Saved entries:

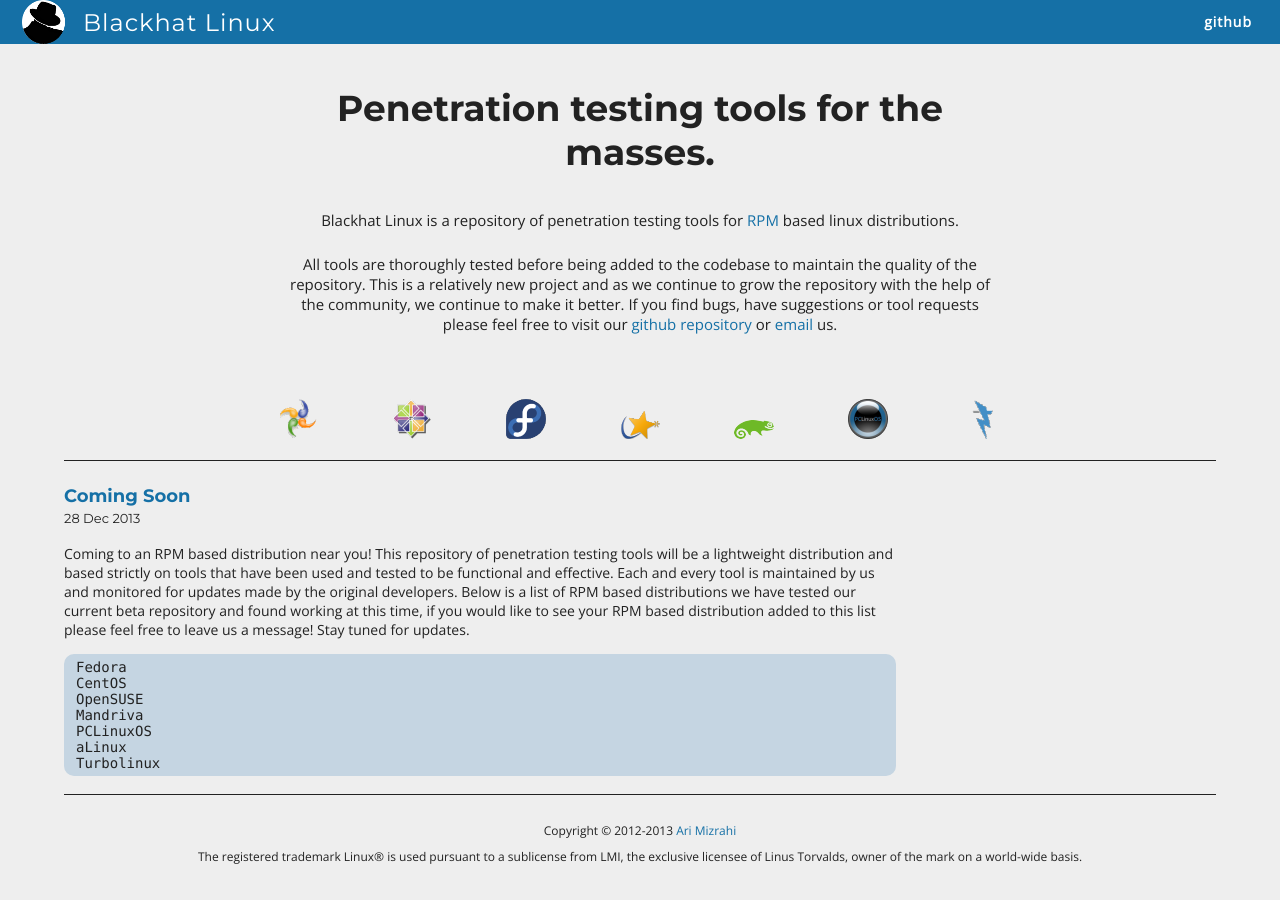
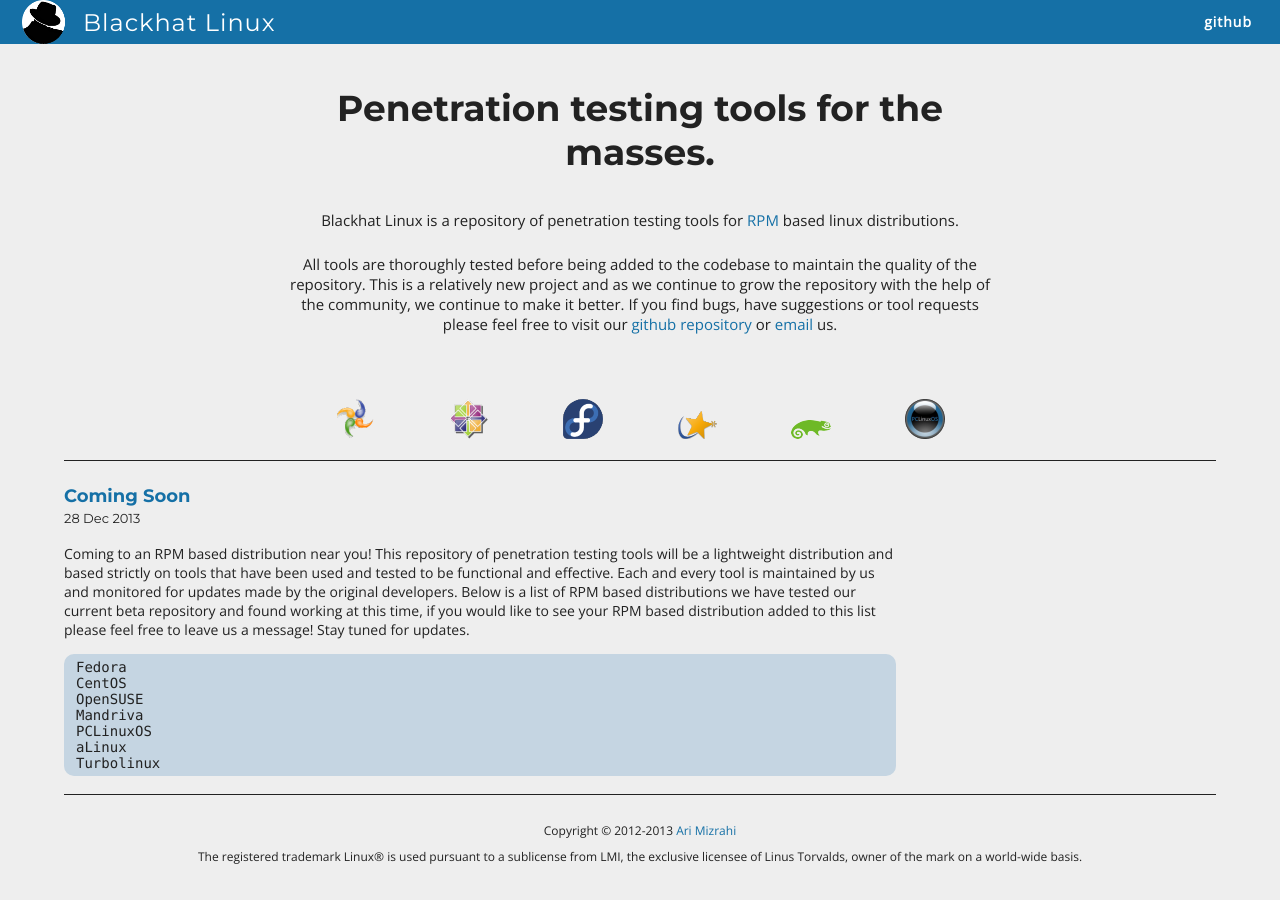
Before and after one commit to blackhatlinux/blackhatlinux-dot-org, a Jekyll site: the page built from index.html, in a window 1280 px wide. Built offline with Jekyll 4.4.1, drawn with Linux system fonts in a browser that asks for light colours; nearby versions of some CDN libraries; Markdown is read by kramdown in place of the engine named in the settings; the list of posts is cut into pages by our own code.

Commit message:
removed turbolinux from support and added links to logos

```diff
--- a/index.html
+++ b/index.html
@@ -9,13 +9,12 @@
   {% include heading.html %}
 
   <div id="logodistrorow">
-    <div id="logodistro"><img src="../assets/alinux-asset.png"></div>
-    <div id="logodistro"><img src="../assets/centos-asset.png"></div>
-    <div id="logodistro"><img src="../assets/fedora-asset.png"></div>
-    <div id="logodistro"><img src="../assets/mandriva-asset.png"></div>
-    <div id="logodistro"><img src="../assets/opensuse-asset.png"></div>
-    <div id="logodistro"><img src="../assets/pclinuxos-asset.png"></div>
-    <div id="logodistro"><img src="../assets/turbolinux-asset.png"></div>
+    <div id="logodistro"><a href="http://alinux.tv/"><img src="../assets/alinux-asset.png"></a></div>
+    <div id="logodistro"><a href="https://www.centos.org/"><img src="../assets/centos-asset.png"></a></div>
+    <div id="logodistro"><a href="https://fedoraproject.org/"><img src="../assets/fedora-asset.png"></a></div>
+    <div id="logodistro"><a href="https://www.mandriva.com/en/"><img src="../assets/mandriva-asset.png"></a></div>
+    <div id="logodistro"><a href="http://www.opensuse.org/en/"><img src="../assets/opensuse-asset.png"></a></div>
+    <div id="logodistro"><a href="http://www.pclinuxos.com/"><img src="../assets/pclinuxos-asset.png"></a></div>
   </div>
 
   <hr>
```
Also changed, not shown: assets/turbolinux-asset.png (deleted).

Task item: Going through the records above, count the lines that include the word "html". Give the number alone.

Completed task: 4